MODEL 1860 NAVAL CUTLASS
The naval cutlass, though antiquated for purposes of naval warfare in
the era of the steel vessels of the new American Navy, was still officially
in use. The crews of the Spanish American War period were drilled in cutlass
exercises, known as "single stick" drill.
The 1860 naval cutlass was apparently adopted by the U.S. Navy in approximately
1860. The new U.S. Navy cutlass was based on the cutlass then in use with
the French navy. The word "cutlass" is derived from the term "curtal axe",
an ancient heavy, but short weapon. The cutlass has the same characteristics.
The cutlass was used in ship-to-shop melee, in boarding parties and to
The cutlass was an excellent weapon for it intended use of fighting
in confined areas. However, by the time of the Spanish American War, the
combatants seldom, if ever, met face to face.

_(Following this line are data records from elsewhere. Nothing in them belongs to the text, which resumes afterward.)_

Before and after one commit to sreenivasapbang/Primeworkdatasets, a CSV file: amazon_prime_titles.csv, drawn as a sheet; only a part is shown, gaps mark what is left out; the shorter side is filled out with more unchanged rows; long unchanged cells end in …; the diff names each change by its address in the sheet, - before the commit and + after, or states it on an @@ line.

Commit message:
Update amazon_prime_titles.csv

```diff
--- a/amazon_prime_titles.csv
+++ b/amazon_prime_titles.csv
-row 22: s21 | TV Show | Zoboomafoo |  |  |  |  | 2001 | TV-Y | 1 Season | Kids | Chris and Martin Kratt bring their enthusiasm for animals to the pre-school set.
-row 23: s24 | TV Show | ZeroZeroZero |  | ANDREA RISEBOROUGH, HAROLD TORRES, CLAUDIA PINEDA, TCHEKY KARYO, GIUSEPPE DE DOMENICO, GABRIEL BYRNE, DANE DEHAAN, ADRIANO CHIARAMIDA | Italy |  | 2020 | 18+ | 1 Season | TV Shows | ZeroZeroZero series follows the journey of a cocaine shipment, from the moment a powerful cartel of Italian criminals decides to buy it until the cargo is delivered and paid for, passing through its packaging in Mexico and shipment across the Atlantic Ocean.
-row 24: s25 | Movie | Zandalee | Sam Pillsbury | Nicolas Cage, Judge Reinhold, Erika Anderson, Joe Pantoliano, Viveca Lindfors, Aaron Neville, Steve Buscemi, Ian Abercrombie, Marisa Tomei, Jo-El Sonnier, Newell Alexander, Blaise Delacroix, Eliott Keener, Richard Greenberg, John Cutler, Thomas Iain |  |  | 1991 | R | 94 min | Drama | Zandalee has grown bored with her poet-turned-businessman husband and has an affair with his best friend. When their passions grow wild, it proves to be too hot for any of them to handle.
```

The weapon was outdated.
||1-1/8" at hilt
||Single-edged, with a rudimentary double edge within 5
||inches of point. A broad fuller (groove) runs from the
||hilt to within 7 inches of the point. The blade is curved.

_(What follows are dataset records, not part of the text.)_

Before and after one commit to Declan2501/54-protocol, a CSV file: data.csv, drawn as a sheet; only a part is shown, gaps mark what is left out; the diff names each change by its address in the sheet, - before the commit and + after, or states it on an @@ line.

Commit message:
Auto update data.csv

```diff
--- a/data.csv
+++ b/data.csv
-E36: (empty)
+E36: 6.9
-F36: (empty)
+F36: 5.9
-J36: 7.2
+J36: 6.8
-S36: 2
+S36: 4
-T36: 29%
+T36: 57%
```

||Broad "half basket" guard of sheet brass, generally unornamented.
||Wood, covered with leather, wound with twisted brass wire.

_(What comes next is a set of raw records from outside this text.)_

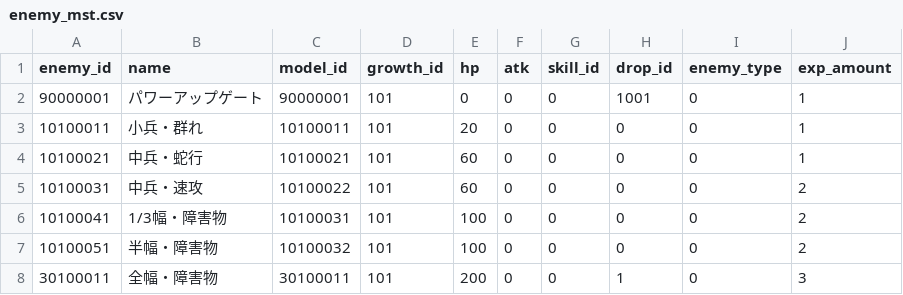
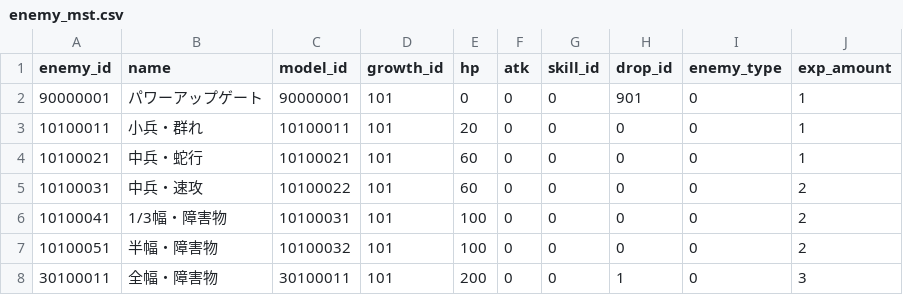
Before and after one commit to technocronos/sengoku_survivor, a CSV file: vee/Assets/StreamingAssets/Csv/enemy_mst.csv, drawn as a sheet.

```diff
--- a/vee/Assets/StreamingAssets/Csv/enemy_mst.csv
+++ b/vee/Assets/StreamingAssets/Csv/enemy_mst.csv
@@ -1,3 +1,3 @@
 enemy_id,name,model_id,growth_id,hp,atk,skill_id,drop_id,enemy_type,exp_amount
-90000001,パワーアップゲート,90000001,101,0,0,0,1001,0,1
+90000001,パワーアップゲート,90000001,101,0,0,0,901,0,1
 10100011,小兵・群れ,10100011,101,20,0,0,0,0,1
```
Also changed, not shown: vee/Assets/StreamingAssets/Csv/drop_mst.csv, 14 other files.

||Most commonly Ames Manufacturing Co., Chicopee, MA.
Sources used for this information
Farrow, Edward S., "A Dictionary of Military Terms", New York: Thomas
Y. Crowell Co., 1918.
Peterson, Harold L., "The American Sword", Philadelphia: Ray Riling
Arms Books Co., 1965.
1904 Cutlass Drill Manual